Diet: In the wild, mountain lions (or pick your favorite name from above), like most cats, are carnivores. Their diets consist of an array of different size prey, depending on geographic regions, appropriate prey species in those regions, etc. Common meals are elk, deer, sheep, hogs, armadillos, rabbits, rodents, birds and more. At Catty Shack, our mountain lions eat 5-8 pounds of meat five to six nights a week. The Catty Shack Ranch follows the USDA guidelines and feeds according to their body weight. They also follow strict nutrition requirements from their veterinarians and also add vitamins and minerals to all their food. Their menu is primarily chicken and red meat. Catty Shack only feeds processed meats, never live.

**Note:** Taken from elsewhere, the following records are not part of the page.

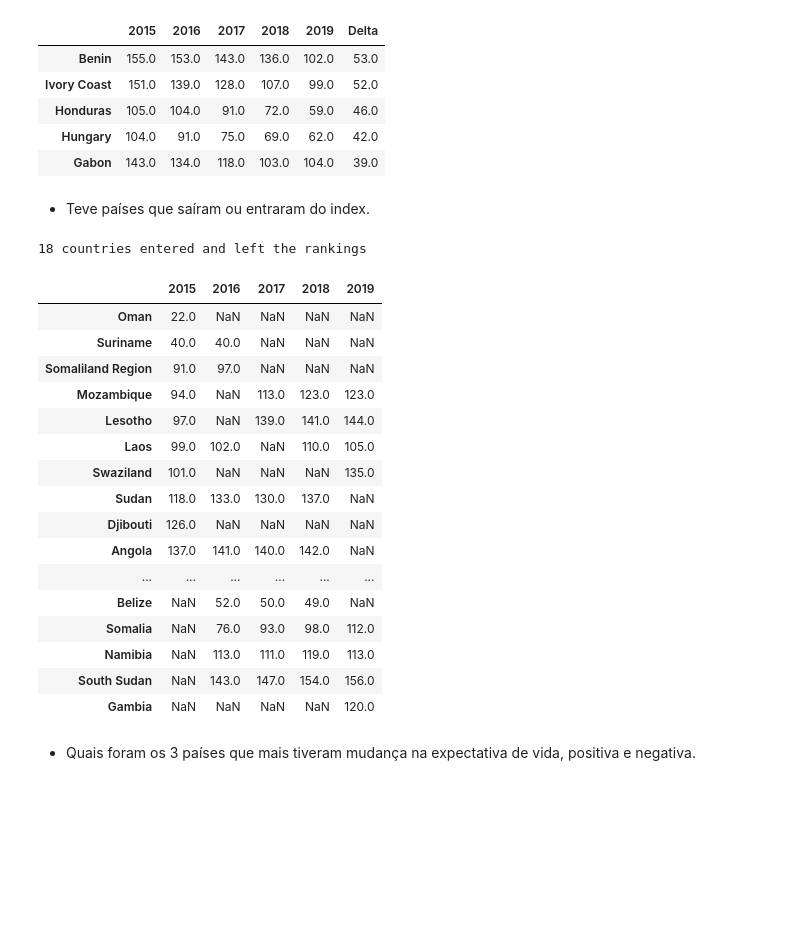
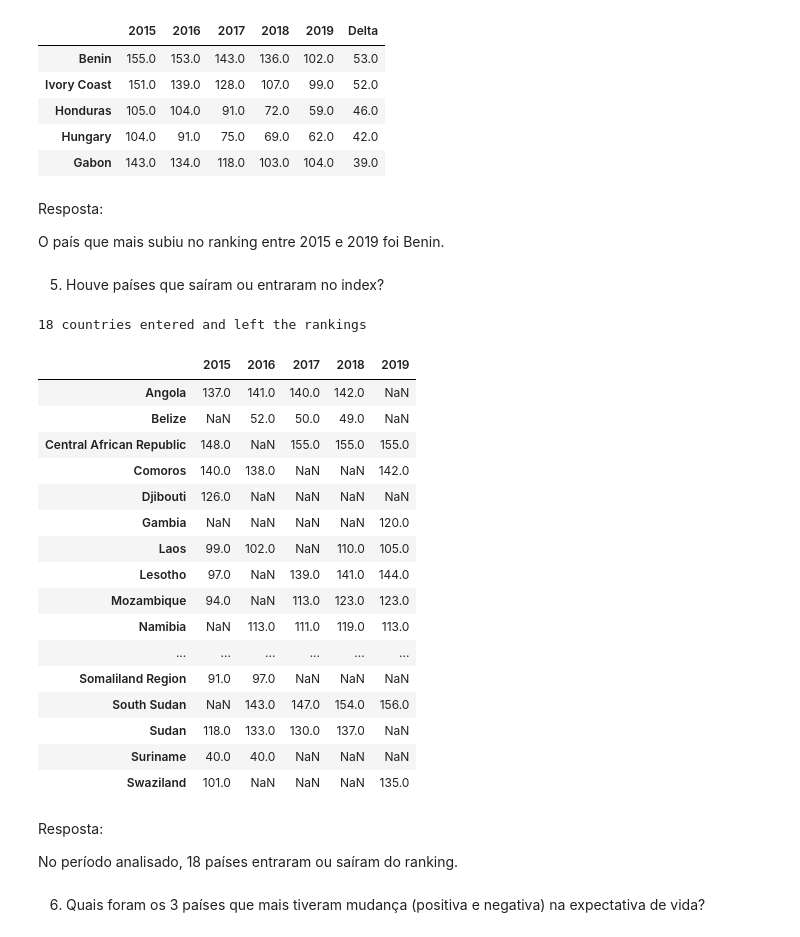
Before and after one commit to leoeiji/letscode-projeto-3, a Jupyter notebook: Notebook.ipynb, the cells around one changed output. Drawn from its saved outputs; the diff is of its cells as text; code cells hidden in the pictures; blank space fills up the shorter version.

```diff
--- a/Notebook.ipynb
+++ b/Notebook.ipynb
@@ -294,40 +340,53 @@ df_ranks.head()
 | Honduras | 105.0 | 104.0 | 91.0 | 72.0 | 59.0 | 46.0 |
 | Hungary | 104.0 | 91.0 | 75.0 | 69.0 | 62.0 | 42.0 |
 | Gabon | 143.0 | 134.0 | 118.0 | 103.0 | 104.0 | 39.0 |
+# %% [markdown]
+Resposta:
+
+O país que mais subiu no ranking entre 2015 e 2019 foi Benin.
 # %% [markdown]
-- Teve países que saíram ou entraram do index.
+5. Houve países que saíram ou entraram no index?
 # %%
+# Inicialmente, selecionamos a coluna de 'Happiness Rank' de cada ano
+# e concatemos em um único DF.
 rankings = [
     dfs["2015"]["Happiness Rank"],
     dfs["2016"]["Happiness Rank"],
     dfs["2017"]["Happiness Rank"],
     dfs["2018"]["Happiness Rank"],
     dfs["2019"]["Happiness Rank"],
 ]
 df_ranks = pd.concat(rankings, axis=1)
 df_ranks.columns = ["2015", "2016", "2017", "2018", "2019"]
+
+# Selecionamos todas as linhas que tivessem pelo menos um valor NaN no DF.
 df_entraram_sairam = df_ranks[df_ranks.isna().any(axis=1)]
+df_entraram_sairam = df_entraram_sairam.sort_index()
 print(f"{len(df_entraram_sairam)} countries entered and left the rankings")
 df_entraram_sairam
 # %% [output]
 18 countries entered and left the rankings
 |  | 2015 | 2016 | 2017 | 2018 | 2019 |
-| Oman | 22.0 | NaN | NaN | NaN | NaN |
+| Angola | 137.0 | 141.0 | 140.0 | 142.0 | NaN |
+| Belize | NaN | 52.0 | 50.0 | 49.0 | NaN |
+| Central African Republic | 148.0 | NaN | 155.0 | 155.0 | 155.0 |
+| Comoros | 140.0 | 138.0 | NaN | NaN | 142.0 |
+| Djibouti | 126.0 | NaN | NaN | NaN | NaN |
+| Gambia | NaN | NaN | NaN | NaN | 120.0 |
+| Laos | 99.0 | 102.0 | NaN | 110.0 | 105.0 |
+| Lesotho | 97.0 | NaN | 139.0 | 141.0 | 144.0 |
+| Mozambique | 94.0 | NaN | 113.0 | 123.0 | 123.0 |
+| Namibia | NaN | 113.0 | 111.0 | 119.0 | 113.0 |
+| ... | ... | ... | ... | ... | ... |
+| Somaliland Region | 91.0 | 97.0 | NaN | NaN | NaN |
+| South Sudan | NaN | 143.0 | 147.0 | 154.0 | 156.0 |
+| Sudan | 118.0 | 133.0 | 130.0 | 137.0 | NaN |
 | Suriname | 40.0 | 40.0 | NaN | NaN | NaN |
-| Somaliland Region | 91.0 | 97.0 | NaN | NaN | NaN |
-| Mozambique | 94.0 | NaN | 113.0 | 123.0 | 123.0 |
-| Lesotho | 97.0 | NaN | 139.0 | 141.0 | 144.0 |
-| Laos | 99.0 | 102.0 | NaN | 110.0 | 105.0 |
 | Swaziland | 101.0 | NaN | NaN | NaN | 135.0 |
-| Sudan | 118.0 | 133.0 | 130.0 | 137.0 | NaN |
-| Djibouti | 126.0 | NaN | NaN | NaN | NaN |
-| Angola | 137.0 | 141.0 | 140.0 | 142.0 | NaN |
-| ... | ... | ... | ... | ... | ... |
-| Belize | NaN | 52.0 | 50.0 | 49.0 | NaN |
-| Somalia | NaN | 76.0 | 93.0 | 98.0 | 112.0 |
-| Namibia | NaN | 113.0 | 111.0 | 119.0 | 113.0 |
-| South Sudan | NaN | 143.0 | 147.0 | 154.0 | 156.0 |
-| Gambia | NaN | NaN | NaN | NaN | 120.0 |
+# %% [markdown]
+Resposta:
+
+No período analisado, 18 países entraram ou saíram do ranking.
 # %% [markdown]
-- Quais foram os 3 países que mais tiveram mudança na expectativa de vida, positiva e negativa.
+6. Quais foram os 3 países que mais tiveram mudança (positiva e negativa) na expectativa de vida?
 # %%
```
Also changed, not shown: parts of 26 cells of this notebook.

Size: From nose to end of tail, male mountain lions average over 7 ½ feet in length, while females average roughly 6 ½ feet. Males usually weigh between 110 and 220 pounds and females between 60 and 140 pounds. At Catty Shack, the weight of our mountain lions covers almost that entire range. Their weights are monitored to help ensure they stay healthy.

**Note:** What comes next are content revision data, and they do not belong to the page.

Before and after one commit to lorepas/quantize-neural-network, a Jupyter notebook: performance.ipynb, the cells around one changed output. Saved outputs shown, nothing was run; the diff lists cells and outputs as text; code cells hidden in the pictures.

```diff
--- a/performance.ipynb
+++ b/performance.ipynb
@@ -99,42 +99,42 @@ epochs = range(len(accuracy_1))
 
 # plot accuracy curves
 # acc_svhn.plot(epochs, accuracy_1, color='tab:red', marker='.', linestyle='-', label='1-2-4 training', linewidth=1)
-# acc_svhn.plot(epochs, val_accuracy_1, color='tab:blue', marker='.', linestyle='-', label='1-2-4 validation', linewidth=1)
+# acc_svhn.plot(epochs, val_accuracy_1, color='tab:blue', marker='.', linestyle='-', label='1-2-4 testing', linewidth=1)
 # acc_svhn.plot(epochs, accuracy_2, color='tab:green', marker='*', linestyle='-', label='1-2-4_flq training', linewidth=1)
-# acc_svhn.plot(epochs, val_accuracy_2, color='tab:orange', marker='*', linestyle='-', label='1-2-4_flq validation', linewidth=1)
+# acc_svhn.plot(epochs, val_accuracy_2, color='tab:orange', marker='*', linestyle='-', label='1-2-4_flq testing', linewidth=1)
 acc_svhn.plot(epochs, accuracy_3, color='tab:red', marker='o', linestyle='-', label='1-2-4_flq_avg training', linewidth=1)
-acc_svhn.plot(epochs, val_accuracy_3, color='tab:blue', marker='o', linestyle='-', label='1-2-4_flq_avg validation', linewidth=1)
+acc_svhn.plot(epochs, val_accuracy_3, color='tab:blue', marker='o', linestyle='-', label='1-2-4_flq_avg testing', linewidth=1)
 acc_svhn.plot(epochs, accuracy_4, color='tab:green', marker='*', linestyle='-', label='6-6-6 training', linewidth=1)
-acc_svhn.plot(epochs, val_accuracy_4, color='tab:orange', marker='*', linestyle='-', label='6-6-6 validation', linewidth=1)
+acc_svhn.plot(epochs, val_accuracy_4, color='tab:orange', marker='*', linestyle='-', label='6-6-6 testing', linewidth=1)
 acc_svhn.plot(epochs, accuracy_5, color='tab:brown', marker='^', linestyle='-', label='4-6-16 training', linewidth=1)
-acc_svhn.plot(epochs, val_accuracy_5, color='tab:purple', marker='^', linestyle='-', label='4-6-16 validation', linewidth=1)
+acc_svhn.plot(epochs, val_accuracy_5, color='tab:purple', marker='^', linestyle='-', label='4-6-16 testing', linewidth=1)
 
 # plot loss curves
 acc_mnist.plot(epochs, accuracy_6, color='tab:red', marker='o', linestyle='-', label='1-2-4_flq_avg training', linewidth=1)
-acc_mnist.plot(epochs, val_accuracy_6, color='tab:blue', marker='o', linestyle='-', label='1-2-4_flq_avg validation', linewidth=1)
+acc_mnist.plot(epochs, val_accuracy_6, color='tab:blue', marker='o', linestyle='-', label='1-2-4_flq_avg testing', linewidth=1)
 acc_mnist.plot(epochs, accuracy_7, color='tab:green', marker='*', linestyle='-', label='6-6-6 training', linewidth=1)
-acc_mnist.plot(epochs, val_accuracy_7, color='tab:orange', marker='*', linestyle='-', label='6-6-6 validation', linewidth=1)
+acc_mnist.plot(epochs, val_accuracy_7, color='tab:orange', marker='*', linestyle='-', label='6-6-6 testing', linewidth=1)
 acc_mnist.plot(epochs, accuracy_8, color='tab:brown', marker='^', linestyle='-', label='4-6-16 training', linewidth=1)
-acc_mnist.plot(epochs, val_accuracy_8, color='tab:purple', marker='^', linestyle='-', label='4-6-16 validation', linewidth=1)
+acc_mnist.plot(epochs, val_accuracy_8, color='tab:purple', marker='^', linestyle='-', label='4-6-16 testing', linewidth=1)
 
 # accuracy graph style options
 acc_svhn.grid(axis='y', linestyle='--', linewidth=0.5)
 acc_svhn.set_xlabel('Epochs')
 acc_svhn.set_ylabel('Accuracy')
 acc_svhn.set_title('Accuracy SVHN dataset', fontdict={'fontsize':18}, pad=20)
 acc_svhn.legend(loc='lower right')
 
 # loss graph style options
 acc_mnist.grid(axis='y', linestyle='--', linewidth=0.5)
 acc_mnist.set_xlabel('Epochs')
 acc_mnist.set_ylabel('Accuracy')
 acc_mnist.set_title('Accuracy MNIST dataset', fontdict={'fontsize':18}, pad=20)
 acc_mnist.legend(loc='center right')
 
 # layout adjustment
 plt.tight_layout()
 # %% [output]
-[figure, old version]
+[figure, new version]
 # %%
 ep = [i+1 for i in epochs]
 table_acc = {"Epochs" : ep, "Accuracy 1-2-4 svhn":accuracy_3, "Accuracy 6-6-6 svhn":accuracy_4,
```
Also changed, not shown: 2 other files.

Reproduction: Mating is the only time female and male mountain lions socially interact. Although they don’t spend much time together, mating can occur often. In the wild, females average a litter of 2-3 (although 1-6 is possible) cubs every other year. Gestation periods are roughly three months, and births typically occur in dens. Only the females are involved in parenting, which includes protecting and nursing the cubs and teaching the cubs how to be defensive, find shelter and perhaps most important, hunt. Cub survival rate to adulthood is roughly 50%. Cubs remain with their mothers up until 1 ½-2 years old, before moving on to establish their own territories.

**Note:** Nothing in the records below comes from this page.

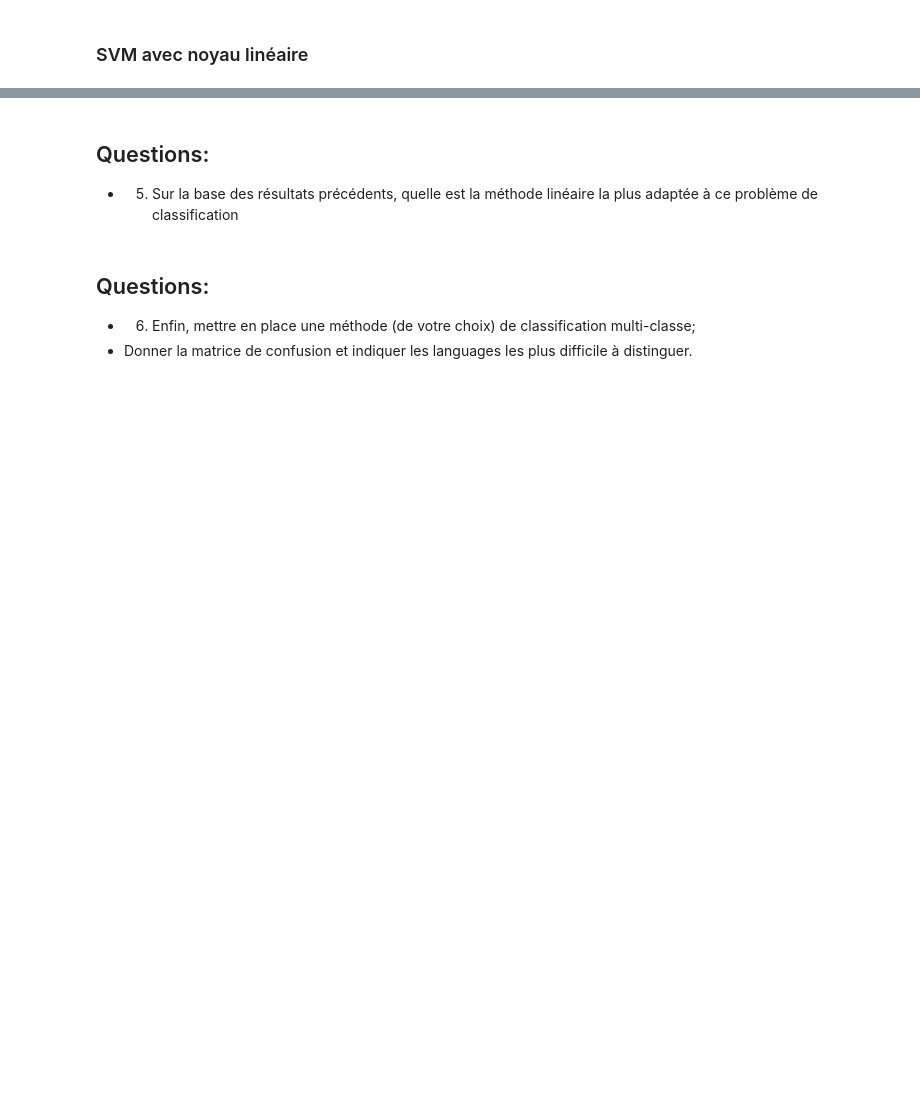
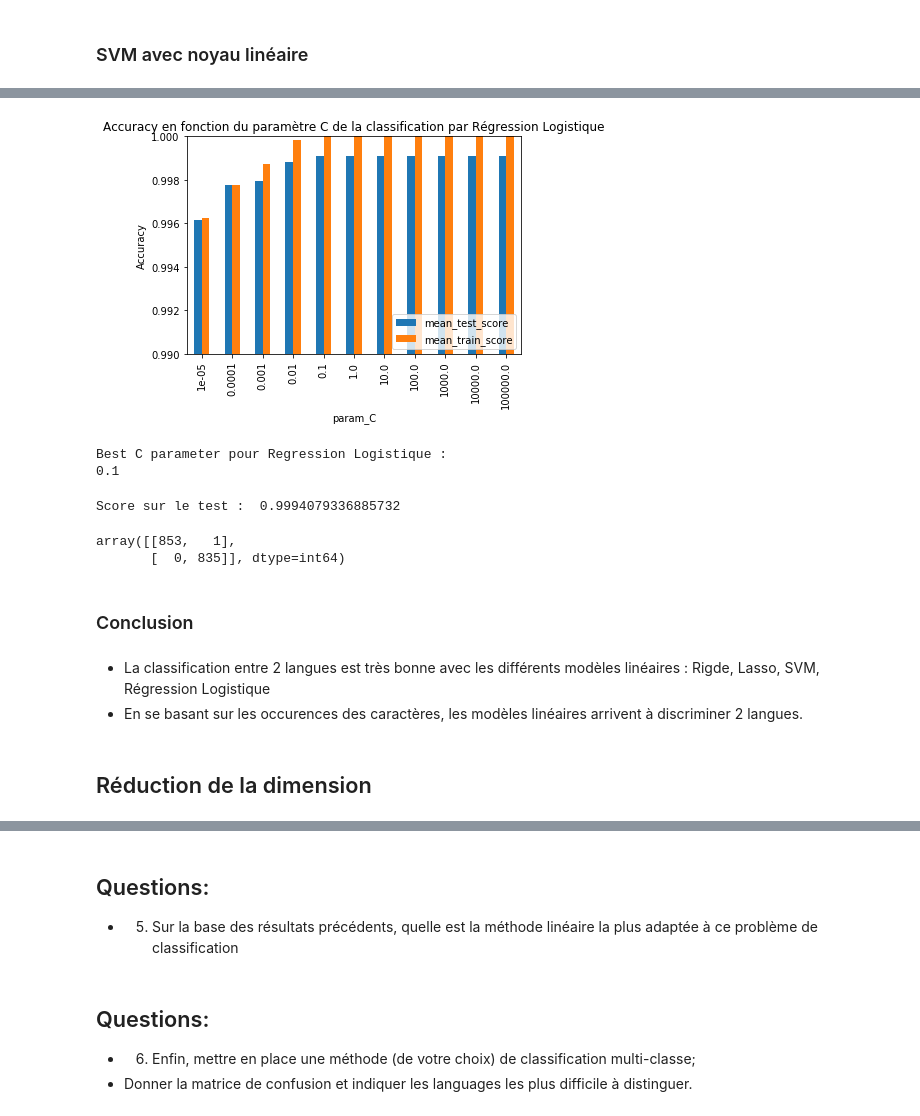
Before and after one commit to anthonymoisan/ClassificationLanguage, a Jupyter notebook: src/Projet_AnalyseLinguistique_AnthonyMoisan.ipynb, the cells around one changed output, grey strips where cells are left out. Cells and saved outputs as stored; diff of their text form; code cells hidden in the pictures; blank space fills up the shorter version.

```diff
--- a/src/Projet_AnalyseLinguistique_AnthonyMoisan.ipynb
+++ b/src/Projet_AnalyseLinguistique_AnthonyMoisan.ipynb
@@ -489,0 +586,13 @@ Numbre de features utilisées : 0
+# %%
+from sklearn.model_selection import GridSearchCV
+from sklearn.linear_model import LogisticRegression
+# grille de valeurs
+params = {"C": np.logspace(-5, 5, 11) }
+gridSearch_LogisticRegression_CV = GridSearchCV(
+    estimator = LogisticRegression(),
+    param_grid= params,
+    scoring="accuracy",
+    cv=5,
+    n_jobs=-1,
+    return_train_score=True)
+gridSearch_LogisticRegression_CV.fit(X_Train,y_Train)
@@ -489,0 +614,34 @@ Numbre de features utilisées : 0
+# %%
+df_LogisticRegression_CV_results = pd.DataFrame(gridSearch_LogisticRegression_CV.cv_results_)
+df_LogisticRegression_CV_results.set_index(["param_C"])[["mean_test_score",
+                                      "mean_train_score"]].plot(
+                                          kind="bar", ylim=(0.99, 1))
+plt.ylabel("Accuracy")
+plt.title("Accuracy en fonction du paramètre C de la classification par Régression Logistique")
+plt.legend(loc="lower right")
+plt.show()
+# %% [output]
+[figure, added]
+# %%
+print("Best C parameter pour Regression Logistique : ")
+print(gridSearch_LogisticRegression_CV.best_params_["C"])
+# %% [output]
+Best C parameter pour Regression Logistique :
+0.1
+# %%
+print("Score sur le test : ", gridSearch_LogisticRegression_CV.score(X_Test,y_Test))
+# %% [output]
+Score sur le test :  0.9994079336885732
+# %%
+y_TestPredicted = gridSearch_LogisticRegression_CV.predict(X_Test)
+confusion_matrix(y_Test, y_TestPredicted)
+# %% [output]
+array([[853,   1],
+       [  0, 835]], dtype=int64)
+# %% [markdown]
+### Conclusion
+# %% [markdown]
+* La classification entre 2 langues est très bonne avec les différents modèles linéaires : Rigde, Lasso, SVM, Régression Logistique
+* En se basant sur les occurences des caractères, les modèles linéaires arrivent à discriminer 2 langues.
+# %% [markdown]
+## Réduction de la dimension
```
Also changed, not shown: parts of 84 cells of this notebook.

Habitat and Numbers: Fortunately, unlike some other species of cats, mountain lions have a “least concern” conservation status. Two factors that lead to their success as a species in the wild are range and adaptability. They have a vast, and in many locations, continuous range (from Canada to South America) that allows them to have a strong population. These cats have large home territories that vary from 10-20 square miles to several hundred square miles. They prefer thick vegetation and forests in remote areas, from the Rocky Mountains, to subtropical South Florida, to the jungles of South America. Despite those positive notes, like other large animals, mountain lions are also negatively affected by humans encroaching on and destroying their habitats (they were once prevalent in the Eastern United States too, and their overall population is thought to be steady or declining). The International Union for Conservation of Nature currently estimates a total wild population of roughly 50,000 breeding animals.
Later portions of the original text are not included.